We are aware that our data set — albeit quite large for wet-lab science — is still rather small and its statistical significance can be questioned. We are also aware that our own experimental results might also be irreproducible in other laboratories. However, the aim of our target validation work is: first, to increase confidence in the biology of the targets with an unbiased approach; second, to provide assays that need to be reliable during later stages such as compound optimization; and third, to transfer these assays to various laboratories in other departments in-house. With an average project duration of 6–12 months, numerous well-established cellular and in vivo models and several independent and often specialized laboratories that are involved in the projects with highly qualified scientists who are dedicated to target discovery, we feel confident that our data are quite reliable. It is important, however, to emphasize that we do not want to make the point that our experimental data are correct, whereas data from other groups are 'false'. We are not reporting fraud, but a lack of reproducibility. In fact, to our knowledge, none of the studies that our internal projects were based on was retracted or suspected to be flawed. However, with reasonable efforts (sometimes the equivalent of 3–4 full-time employees over 6–12 months), we have frequently been unable to reconfirm published data.

Our observations indicate that literature data on potential drug targets should be viewed with caution, and underline the importance of confirmatory validation studies for pharmaceutical companies and academia before larger investments are made in assay development, high-throughput screening campaigns, lead optimization and animal testing. Effective target validation, however, should not just be confirmatory, but should complement the knowledge on a particular target. An in-depth biological understanding of a target is required and should contribute to a reduction in the high attrition rates that are observed in early clinical development.



We would like to thank B. Kreft and T. Zollner for their valuable contributions to this project, S. Schoepe for support in the data analysis and S. Decker for support with bioinformatics analysis of the results.

Competing interests statement

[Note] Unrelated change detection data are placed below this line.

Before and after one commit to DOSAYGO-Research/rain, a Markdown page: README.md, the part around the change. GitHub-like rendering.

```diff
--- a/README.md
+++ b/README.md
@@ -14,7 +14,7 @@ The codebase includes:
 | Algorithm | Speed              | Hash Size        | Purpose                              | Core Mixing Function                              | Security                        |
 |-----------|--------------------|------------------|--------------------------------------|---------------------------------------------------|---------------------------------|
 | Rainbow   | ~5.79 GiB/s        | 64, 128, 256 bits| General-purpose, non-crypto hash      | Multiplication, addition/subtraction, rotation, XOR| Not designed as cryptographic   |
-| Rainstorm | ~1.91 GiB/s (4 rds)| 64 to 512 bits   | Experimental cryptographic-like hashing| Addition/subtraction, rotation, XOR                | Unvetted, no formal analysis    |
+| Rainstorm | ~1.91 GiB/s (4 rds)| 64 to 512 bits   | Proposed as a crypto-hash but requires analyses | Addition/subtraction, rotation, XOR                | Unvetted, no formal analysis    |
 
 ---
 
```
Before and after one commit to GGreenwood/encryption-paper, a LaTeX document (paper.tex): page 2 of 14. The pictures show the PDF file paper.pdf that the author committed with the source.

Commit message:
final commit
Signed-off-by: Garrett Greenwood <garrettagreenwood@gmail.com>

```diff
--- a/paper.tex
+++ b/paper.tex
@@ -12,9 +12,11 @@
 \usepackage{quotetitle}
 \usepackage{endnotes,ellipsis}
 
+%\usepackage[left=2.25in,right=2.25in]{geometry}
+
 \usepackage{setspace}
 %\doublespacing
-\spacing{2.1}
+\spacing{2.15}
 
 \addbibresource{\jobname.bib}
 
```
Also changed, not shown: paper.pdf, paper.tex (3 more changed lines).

The authors declare no competing financial interests.



  1. Arrowsmith, J. Phase II failures: 2008–2010. Nature Rev. Drug Discov. 10, 328–329 (2011).

  2. Lehrer, J. The truth wears off: is there something wrong with the scientific method? The New Yorker [online], (2010).

  3. Freeman, D. H. Lies, damned lies, and medical science. The Atlantic [online], (2010).

  4. Osherovich, L. Hedging against academic risk. SciBX 14 Apr 2011 (doi: 10.1038/scibx.2011.416).

  5. Barrows, N. J., Le Sommer, C., Garcia-Blanco, M. A. & Pearson, J. L. Factors affecting reproducibility between genome-scale siRNA-based screens. J. Biomol. Screen. 15, 735–747 (2010).

  6. Ioannidis, J. P. Why most published research findings are false. PLoS Med. 2, e124 (2005).

  7. Schroter, S, et al. What errors do peer reviewers detect, and does training improve their ability to detect them? J. R. Soc. Med. 101, 507–514 (2008).

  8. Nemery, B. What happens to the manuscripts that have not been accepted for publication in Occupational and Environmental Medicine? Occup. Environ. Med. 58, 604–607 (2001).

  9. McDonald, R. J., Cloft, H. J. & Kallmes, D. F. Fate of submitted manuscripts rejected from the American Journal of Neuroradiology: outcomes and commentary. Am. J. Neuroradiol. 28, 1430–1434 (2007).